Search the data for "define". Return each matching line.

DATA LISTING ->
###

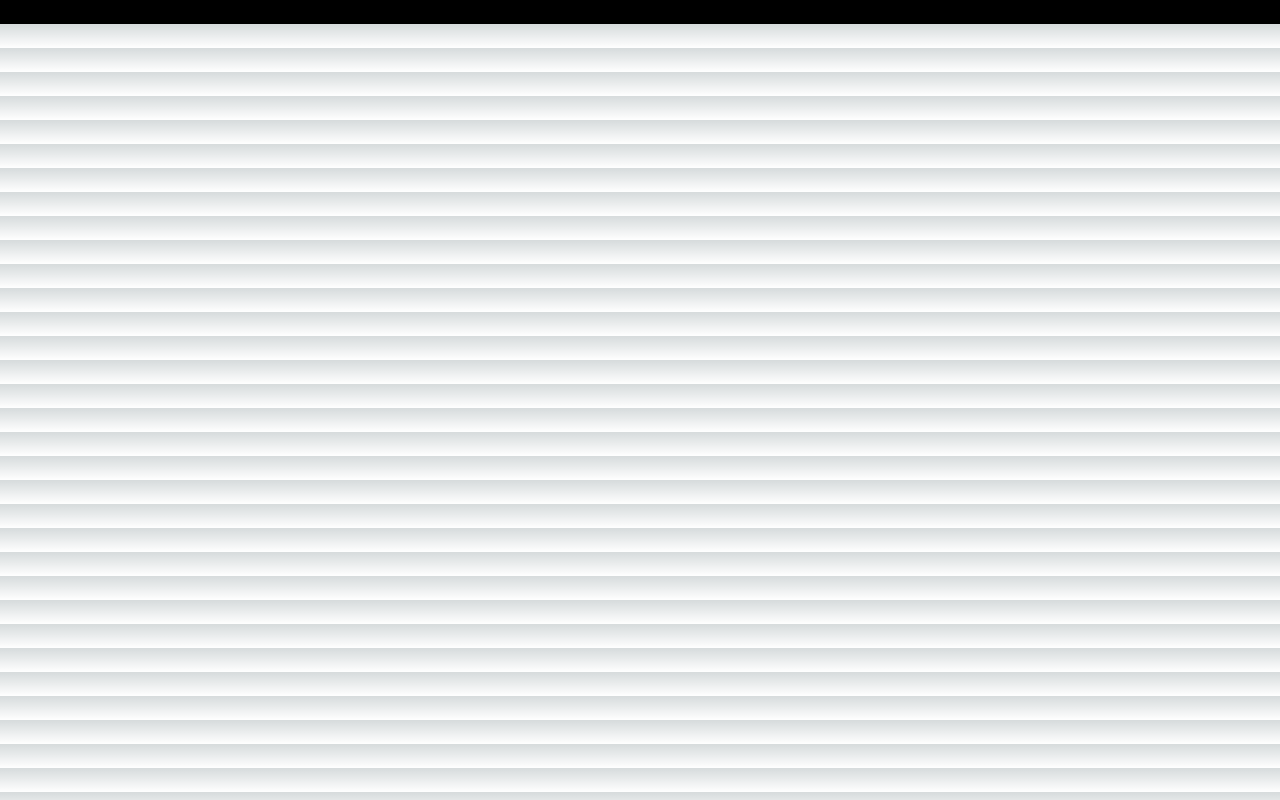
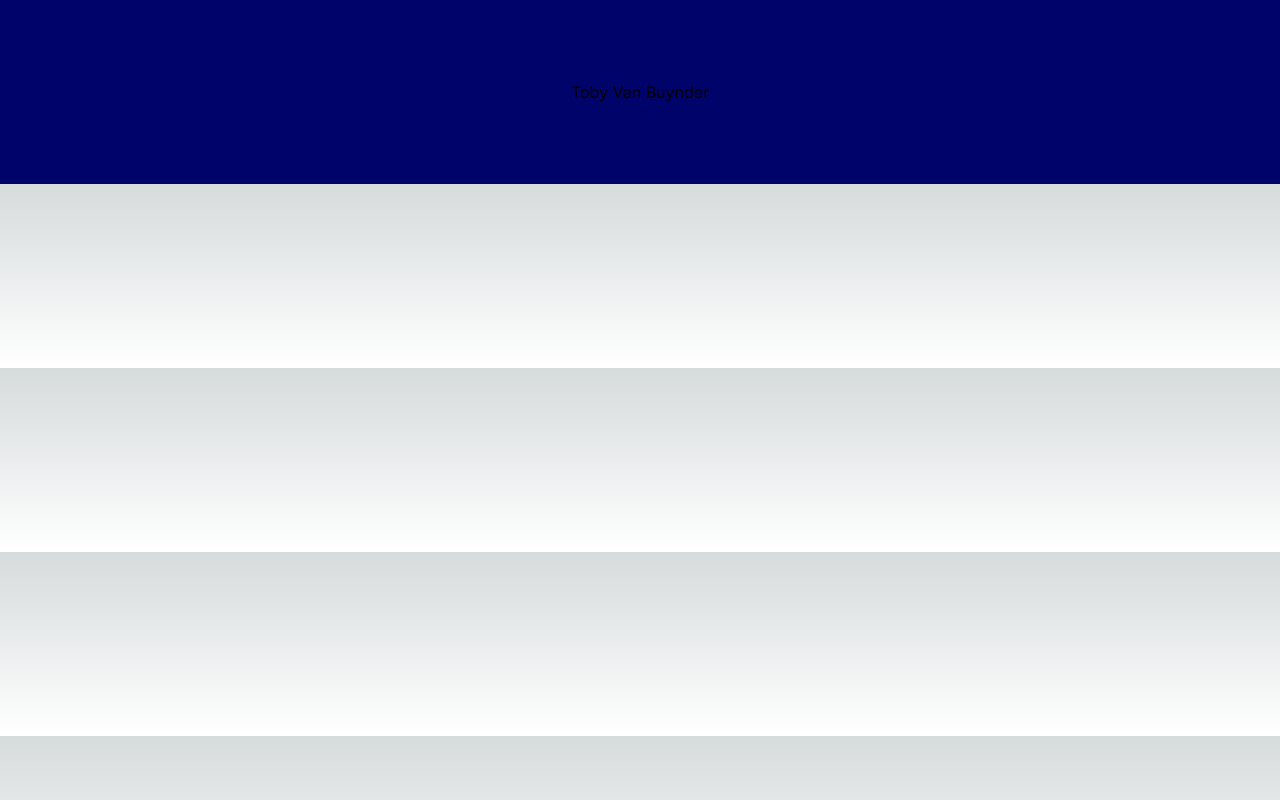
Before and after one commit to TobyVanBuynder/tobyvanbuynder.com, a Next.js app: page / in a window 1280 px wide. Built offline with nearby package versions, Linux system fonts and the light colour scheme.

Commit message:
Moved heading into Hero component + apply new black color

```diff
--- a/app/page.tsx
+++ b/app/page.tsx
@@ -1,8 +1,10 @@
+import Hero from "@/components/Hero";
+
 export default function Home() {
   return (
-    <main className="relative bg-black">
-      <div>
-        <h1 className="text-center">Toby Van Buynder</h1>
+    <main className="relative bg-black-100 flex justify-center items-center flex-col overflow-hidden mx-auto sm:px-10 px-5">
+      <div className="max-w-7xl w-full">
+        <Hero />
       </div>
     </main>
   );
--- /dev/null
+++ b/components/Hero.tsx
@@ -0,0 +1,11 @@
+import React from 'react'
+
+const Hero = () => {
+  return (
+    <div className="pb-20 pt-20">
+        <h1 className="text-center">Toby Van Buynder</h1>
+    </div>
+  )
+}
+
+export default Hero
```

###

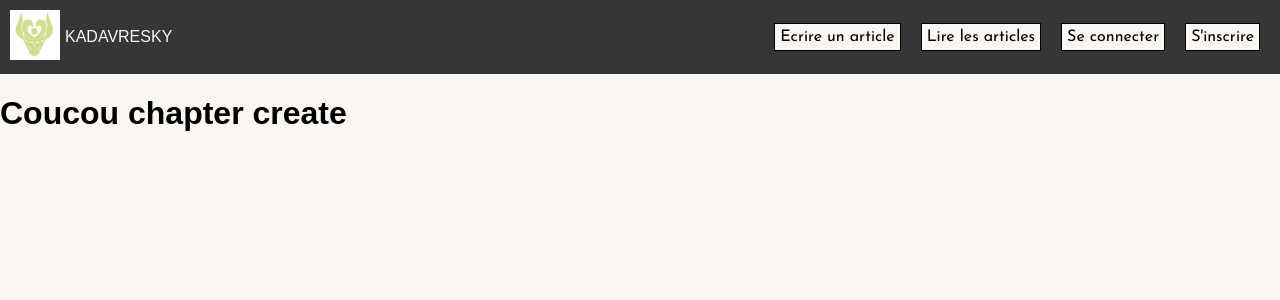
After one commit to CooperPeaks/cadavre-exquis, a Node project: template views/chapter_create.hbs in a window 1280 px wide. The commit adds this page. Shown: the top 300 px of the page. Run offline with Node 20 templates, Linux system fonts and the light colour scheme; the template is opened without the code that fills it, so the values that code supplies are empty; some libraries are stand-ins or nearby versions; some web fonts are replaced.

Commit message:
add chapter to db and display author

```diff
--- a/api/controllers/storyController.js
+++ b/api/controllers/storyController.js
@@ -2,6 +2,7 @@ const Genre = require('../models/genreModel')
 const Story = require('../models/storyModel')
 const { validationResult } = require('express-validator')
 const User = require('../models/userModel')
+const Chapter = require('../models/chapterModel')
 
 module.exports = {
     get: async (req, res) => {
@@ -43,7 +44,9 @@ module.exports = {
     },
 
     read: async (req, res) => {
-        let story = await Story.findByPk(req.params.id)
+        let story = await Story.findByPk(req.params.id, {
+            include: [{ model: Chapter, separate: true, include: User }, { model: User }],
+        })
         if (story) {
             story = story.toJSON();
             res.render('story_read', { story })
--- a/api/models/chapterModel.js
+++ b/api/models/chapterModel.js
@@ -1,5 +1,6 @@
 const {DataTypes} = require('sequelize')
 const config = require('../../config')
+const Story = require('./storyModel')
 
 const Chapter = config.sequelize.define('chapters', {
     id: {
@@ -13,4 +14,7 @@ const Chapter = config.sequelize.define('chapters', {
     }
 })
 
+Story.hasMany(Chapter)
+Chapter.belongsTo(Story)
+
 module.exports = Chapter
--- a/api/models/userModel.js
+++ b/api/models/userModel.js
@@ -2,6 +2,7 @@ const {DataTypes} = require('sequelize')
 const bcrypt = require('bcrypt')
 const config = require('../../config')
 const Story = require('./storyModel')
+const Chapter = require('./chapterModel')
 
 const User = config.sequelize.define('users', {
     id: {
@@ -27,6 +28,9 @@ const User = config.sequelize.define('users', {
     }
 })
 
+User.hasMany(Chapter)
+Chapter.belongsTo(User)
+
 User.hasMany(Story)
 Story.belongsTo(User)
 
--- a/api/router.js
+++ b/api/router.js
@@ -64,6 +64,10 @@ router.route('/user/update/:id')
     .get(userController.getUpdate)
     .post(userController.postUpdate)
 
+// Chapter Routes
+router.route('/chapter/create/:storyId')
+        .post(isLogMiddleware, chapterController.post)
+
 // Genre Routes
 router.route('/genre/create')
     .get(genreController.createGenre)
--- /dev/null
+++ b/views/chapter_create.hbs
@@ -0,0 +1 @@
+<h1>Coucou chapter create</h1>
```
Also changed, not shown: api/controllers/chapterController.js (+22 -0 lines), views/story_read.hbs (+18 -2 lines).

###

EXERCISE OUTPUT ->
 const Chapter = config.sequelize.define('chapters', {
@@ -13,4 +14,7 @@ const Chapter = config.sequelize.define('chapters', {
 const User = config.sequelize.define('users', {
@@ -27,6 +28,9 @@ const User = config.sequelize.define('users', {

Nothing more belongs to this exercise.